Tax rates still a secret. Rhonda Holman’s Wichita Eagle editorial asks the central question about signage requirements warning customers of Community Improvement Districts that they will be paying higher sales tax: “But if transparency about CIDs is bad for business, how can CIDs be good for citizens and the community?”
Federal spending oversight. In the U.S. House of Representatives, the actual spending of money happens in the Appropriations Committee, and this committee is a large source of the problems we have with federal spending. The Wall Street Journal column Oversight for the Spenders explains why: “The Members who join the Appropriations subcommittee on, say, agriculture do so precisely because they are advocates of farm spending. They have no interest in subjecting their own programs to greater public scrutiny.” What is the outlook going forward for this committee? Incoming Speaker John Boehner appointed Kentucky’s Hal Rogers as chair. The Journal column says his “spending record rivals that of any free-wheeling Democrat.” A bright spot: reformer Jeff Flake of Arizona is appointed to the committee, but his request to run an investigations subcommittee was not granted. The Journal is not impressed, concluding “Mr. Boehner’s selection of Mr. Rogers is a major disappointment and makes his promises to control spending suspect. If he really wants to change the spending culture, he should unleash Mr. Flake.”
Slow death for high-speed rail. From Randal O’Toole: “New transportation technologies are successful when they are faster, more convenient, and less expensive than the technologies they replace. High-speed rail is slower than flying, less convenient than driving, and at least five times more expensive than either one. It is only feasible with heavy taxpayer subsidies and even then it will only serve a tiny portion of the nation’s population.”
Does the New York Times have a double standard? John LaPlante in LaPlante: NY Times leaky double-standard: “Many newspapers in America reprint articles from the New York Times on a regular basis. So their editorial slant is of importance beyond the (direct) readership of the Gray Lady. Compare and contrast how the Times treated two recent leaks: ‘The documents appear to have been acquired illegally and contain all manner of private information and statements that were never intended for the public eye, so they won’t be posted here. — New York Times, on the Climategate emails, Nov. 20, 2009. … ‘The articles published today and in coming days are based on thousands of United States embassy cables, the daily reports from the field intended for the eyes of senior policy makers in Washington. … The Times believes that the documents serve an important public interest, illuminating the goals, successes, compromises and frustrations of American diplomacy in a way that other accounts cannot match.. — New York Times, on the WikiLeaks documents, Nov. 29, 2010.” I’ll let you make the call.
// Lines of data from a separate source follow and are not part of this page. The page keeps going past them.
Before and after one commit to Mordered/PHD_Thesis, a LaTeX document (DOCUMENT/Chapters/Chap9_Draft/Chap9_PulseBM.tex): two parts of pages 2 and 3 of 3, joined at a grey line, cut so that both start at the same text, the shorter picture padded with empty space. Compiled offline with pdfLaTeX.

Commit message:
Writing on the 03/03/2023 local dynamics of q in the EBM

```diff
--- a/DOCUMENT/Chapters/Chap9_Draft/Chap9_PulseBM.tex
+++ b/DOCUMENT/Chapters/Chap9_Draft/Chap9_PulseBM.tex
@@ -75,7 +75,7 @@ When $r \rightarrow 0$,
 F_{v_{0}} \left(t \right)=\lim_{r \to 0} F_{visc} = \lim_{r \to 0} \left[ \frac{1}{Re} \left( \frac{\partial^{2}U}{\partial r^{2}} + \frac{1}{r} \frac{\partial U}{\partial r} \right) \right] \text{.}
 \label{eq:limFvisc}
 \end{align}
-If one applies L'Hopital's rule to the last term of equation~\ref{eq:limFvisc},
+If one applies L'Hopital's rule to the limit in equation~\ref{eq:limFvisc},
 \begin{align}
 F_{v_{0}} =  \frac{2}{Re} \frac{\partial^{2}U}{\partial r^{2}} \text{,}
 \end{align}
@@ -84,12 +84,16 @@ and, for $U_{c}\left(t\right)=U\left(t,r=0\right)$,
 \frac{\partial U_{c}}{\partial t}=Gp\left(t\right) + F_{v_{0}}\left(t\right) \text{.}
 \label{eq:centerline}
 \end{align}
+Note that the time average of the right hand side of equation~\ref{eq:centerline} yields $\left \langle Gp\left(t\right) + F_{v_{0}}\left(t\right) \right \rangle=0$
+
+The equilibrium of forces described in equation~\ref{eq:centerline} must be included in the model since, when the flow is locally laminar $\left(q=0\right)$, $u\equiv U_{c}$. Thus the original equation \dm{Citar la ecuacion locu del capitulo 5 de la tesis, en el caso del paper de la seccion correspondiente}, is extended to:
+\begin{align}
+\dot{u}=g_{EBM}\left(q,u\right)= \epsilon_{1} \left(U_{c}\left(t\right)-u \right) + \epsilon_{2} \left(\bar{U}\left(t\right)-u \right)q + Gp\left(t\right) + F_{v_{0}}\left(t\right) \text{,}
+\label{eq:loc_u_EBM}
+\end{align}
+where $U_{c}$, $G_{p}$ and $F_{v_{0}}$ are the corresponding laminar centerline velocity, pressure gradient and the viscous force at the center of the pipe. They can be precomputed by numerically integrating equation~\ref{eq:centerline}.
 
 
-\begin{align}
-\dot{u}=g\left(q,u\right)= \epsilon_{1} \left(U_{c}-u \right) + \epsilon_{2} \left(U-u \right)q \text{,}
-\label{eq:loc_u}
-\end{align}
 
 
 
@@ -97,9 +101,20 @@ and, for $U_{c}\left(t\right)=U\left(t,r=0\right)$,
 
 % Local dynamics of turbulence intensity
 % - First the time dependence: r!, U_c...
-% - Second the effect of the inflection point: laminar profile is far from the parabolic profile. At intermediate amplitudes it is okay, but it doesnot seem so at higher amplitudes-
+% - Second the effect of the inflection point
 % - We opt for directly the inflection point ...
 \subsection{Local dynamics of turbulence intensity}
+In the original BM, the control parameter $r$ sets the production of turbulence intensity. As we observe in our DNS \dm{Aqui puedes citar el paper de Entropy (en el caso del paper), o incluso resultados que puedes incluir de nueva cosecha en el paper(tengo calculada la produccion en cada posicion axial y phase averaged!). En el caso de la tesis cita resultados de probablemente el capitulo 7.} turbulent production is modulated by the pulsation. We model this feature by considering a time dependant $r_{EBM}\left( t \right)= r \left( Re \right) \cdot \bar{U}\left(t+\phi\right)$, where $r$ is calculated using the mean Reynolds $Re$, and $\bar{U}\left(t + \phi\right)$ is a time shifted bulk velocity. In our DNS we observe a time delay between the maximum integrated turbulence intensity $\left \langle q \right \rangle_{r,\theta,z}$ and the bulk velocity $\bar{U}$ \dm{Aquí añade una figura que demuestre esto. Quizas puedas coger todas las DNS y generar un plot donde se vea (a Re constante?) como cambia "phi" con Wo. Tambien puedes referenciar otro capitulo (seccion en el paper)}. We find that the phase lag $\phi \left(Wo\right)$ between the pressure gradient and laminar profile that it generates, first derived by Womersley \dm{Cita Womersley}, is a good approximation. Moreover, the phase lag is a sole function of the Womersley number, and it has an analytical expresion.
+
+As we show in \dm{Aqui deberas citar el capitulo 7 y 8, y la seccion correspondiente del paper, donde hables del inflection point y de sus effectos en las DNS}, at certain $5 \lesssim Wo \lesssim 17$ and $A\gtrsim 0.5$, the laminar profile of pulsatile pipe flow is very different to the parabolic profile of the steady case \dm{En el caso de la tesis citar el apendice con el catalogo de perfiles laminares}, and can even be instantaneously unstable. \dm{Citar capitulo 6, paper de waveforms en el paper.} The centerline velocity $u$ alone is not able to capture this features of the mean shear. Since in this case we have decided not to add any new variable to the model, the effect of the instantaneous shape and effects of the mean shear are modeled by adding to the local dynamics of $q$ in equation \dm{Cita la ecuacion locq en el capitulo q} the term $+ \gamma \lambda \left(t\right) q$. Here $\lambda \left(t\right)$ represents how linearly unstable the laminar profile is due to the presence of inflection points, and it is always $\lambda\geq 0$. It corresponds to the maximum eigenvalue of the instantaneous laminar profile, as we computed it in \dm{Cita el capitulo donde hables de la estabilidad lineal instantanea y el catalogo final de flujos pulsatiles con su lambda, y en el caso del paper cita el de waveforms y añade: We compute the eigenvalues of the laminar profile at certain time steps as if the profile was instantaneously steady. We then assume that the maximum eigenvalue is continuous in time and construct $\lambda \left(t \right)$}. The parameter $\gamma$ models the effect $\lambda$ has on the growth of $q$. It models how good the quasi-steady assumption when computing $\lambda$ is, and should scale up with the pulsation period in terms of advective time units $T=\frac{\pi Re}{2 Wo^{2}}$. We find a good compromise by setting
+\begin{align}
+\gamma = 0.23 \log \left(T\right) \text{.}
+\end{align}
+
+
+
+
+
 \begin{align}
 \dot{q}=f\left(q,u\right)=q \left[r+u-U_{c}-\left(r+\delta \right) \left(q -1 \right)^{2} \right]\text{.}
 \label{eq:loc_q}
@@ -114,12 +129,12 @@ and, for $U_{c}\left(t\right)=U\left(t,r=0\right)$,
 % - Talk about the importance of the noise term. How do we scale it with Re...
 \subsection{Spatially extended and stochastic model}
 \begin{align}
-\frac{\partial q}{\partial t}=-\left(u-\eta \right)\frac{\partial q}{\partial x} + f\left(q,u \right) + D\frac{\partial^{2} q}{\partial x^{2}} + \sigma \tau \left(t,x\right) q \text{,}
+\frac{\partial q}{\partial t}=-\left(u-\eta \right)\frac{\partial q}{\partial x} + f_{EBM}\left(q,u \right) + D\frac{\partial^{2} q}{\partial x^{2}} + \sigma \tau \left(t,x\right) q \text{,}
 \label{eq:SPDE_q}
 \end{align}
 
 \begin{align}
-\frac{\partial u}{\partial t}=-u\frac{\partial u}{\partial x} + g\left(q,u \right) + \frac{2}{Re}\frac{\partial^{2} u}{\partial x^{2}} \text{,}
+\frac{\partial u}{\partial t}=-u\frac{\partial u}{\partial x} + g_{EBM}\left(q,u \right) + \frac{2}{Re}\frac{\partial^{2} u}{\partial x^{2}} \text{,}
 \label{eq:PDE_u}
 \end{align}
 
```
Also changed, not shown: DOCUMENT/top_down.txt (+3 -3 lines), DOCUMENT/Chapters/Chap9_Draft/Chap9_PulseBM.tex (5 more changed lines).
Wichita Eagle Opinion Line. “The party of the wealthy triumphs again. Congratulations, Republican voters. By extending the handout to the wealthy, you just increased the national debt.” I would say to this writer that action to prevent an increase in income tax from occurring is not a handout. The only way that extending the present tax rates qualifies as a handout is if you believe that the income people earn belongs first to government. This is entirely backwards and violates self-ownership. Further, the national debt — actually the deficit — has two moving parts: the government’s income, and its spending. We choose as a nation to spend more than the government takes in. That is the cause of the deficit.